The grief is absolutely about missing the past. Of Christmases created for you, of the delight and the surprise, of the joy and the wonder. Of Christmases you created for yourself and others that seemed to go almost right. Of repressing the memories of the parts that went wrong. Of acknowledging the sorrow created by the pressure for “perfect” holidays.
We could create holiday traditions to honor grief, to let it out for a moment. Maybe we should begin each holiday gathering by listing the names of all those who used to make our holidays special and are no longer with us. By invoking their memories we can justify celebrating them and let the grief have a few minutes of life, sharing our words, and memories, and space with the ghosts of Christmases past. Then we can let them go and enjoy the present and the new memories in the making.
Color Watch – colorful attractions in my neighborhoods this week – didn’t get out this week to take new photos. Here’s some of the pretty packages I got for Christmas. The crocheted high heels were made by my paternal grandmother.
Current View – Dean Spanley (2008, PG), a New Zealand production with Jeremy Northam, an interesting historical with fantastical elements. A subtle powerful movie about grief, aging, and family. Watched Inside Out again before it had to go back. Such a great movie and I had listened to my 12 year old great-nephew and 7 year old great-niece critique it. They enjoyed it and were fascinated by the “parts of the personality”. Insight into me: as I viewed the movie the first time, I identified when each of my “personality islands” collapsed. As I watched the second time I found myself creating a “character” for grief, a sort of Morticia Addams figure dressed in slinky silky slithery black, gliding blithely along the shadows of my memories, shiny black hair streaming along beside her. Fascinating, the fertile imagination. Still watching episodes of Last Man Standing. They took some theatrical license changing the cast, different actors for the same characters, but I think it worked ok.
Currently Reading – Brian Jones: The Making of The Rolling Stones (2014, biography) by Paul Trynka; The Shaking Woman: or A History of My Nerves (2009, health) by Siri Hustvedt. Yes, concurrently.
I discover so much reading my Winter Classics. The Picture of Dorian Gray (1890, fiction). Oscar Wilde’s adventure into degradation, mayhem, and murder, psychologically not much different than today’s. The language used to tell the story is intense and languid.
This week I have been grateful for:
- Another surprise snow. I am scheduled for work this week so this one is a little more stressful.
- Not having to go anywhere today.
- Getting to see my family for the holiday season.
- Getting to meet the newest member of my family and holding his sweet little nine pound body next to mine.
- A safe journey across the metro area with the car’s trouble light on the whole way. No snow or ice for the journey.
- Sales clerks who take time out of their day to listen to a crankety old lady (moi).
- Finally appreciating that I will never complete a to-do list, as the list constantly evolves.
- Ascending to Level 2 of not getting stuff done. The Let It Go Level.
- It will get done eventually.
- Obtaining a box for 2015’s folders full of invoices yesterday instead of next April.

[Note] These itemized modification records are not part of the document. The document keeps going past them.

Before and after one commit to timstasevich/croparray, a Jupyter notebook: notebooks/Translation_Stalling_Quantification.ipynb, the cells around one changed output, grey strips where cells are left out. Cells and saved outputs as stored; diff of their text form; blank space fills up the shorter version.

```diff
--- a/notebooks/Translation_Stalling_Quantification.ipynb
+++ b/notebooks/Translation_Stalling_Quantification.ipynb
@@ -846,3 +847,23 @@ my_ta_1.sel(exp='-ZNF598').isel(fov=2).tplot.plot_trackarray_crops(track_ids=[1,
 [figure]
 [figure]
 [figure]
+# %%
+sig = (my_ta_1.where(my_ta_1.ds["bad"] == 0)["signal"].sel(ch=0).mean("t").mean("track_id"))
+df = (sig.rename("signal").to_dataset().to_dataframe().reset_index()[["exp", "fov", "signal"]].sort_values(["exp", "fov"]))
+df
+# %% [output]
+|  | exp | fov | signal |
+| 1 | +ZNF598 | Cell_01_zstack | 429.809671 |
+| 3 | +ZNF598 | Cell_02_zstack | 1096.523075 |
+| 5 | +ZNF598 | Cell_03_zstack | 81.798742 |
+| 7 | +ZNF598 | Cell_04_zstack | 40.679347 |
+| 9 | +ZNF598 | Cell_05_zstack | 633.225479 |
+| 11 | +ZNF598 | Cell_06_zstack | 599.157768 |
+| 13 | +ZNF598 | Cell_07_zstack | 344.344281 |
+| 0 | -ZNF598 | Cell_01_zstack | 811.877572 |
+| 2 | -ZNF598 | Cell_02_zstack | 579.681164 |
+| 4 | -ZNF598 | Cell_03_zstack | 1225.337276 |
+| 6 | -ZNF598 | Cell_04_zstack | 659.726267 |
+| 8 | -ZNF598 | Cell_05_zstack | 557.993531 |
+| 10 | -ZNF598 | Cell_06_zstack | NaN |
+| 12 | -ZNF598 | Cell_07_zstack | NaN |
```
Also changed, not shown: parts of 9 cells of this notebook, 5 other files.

- Having a week away from work to delve into my Winter Classic reading.
- Dreams and plans for organizing my personal library this year.
- Hearing birds playing in the snow.
Hoping you have a lovely week.
Namaste. Peace. Blessings.
Floral ribbon border by Laurel Burch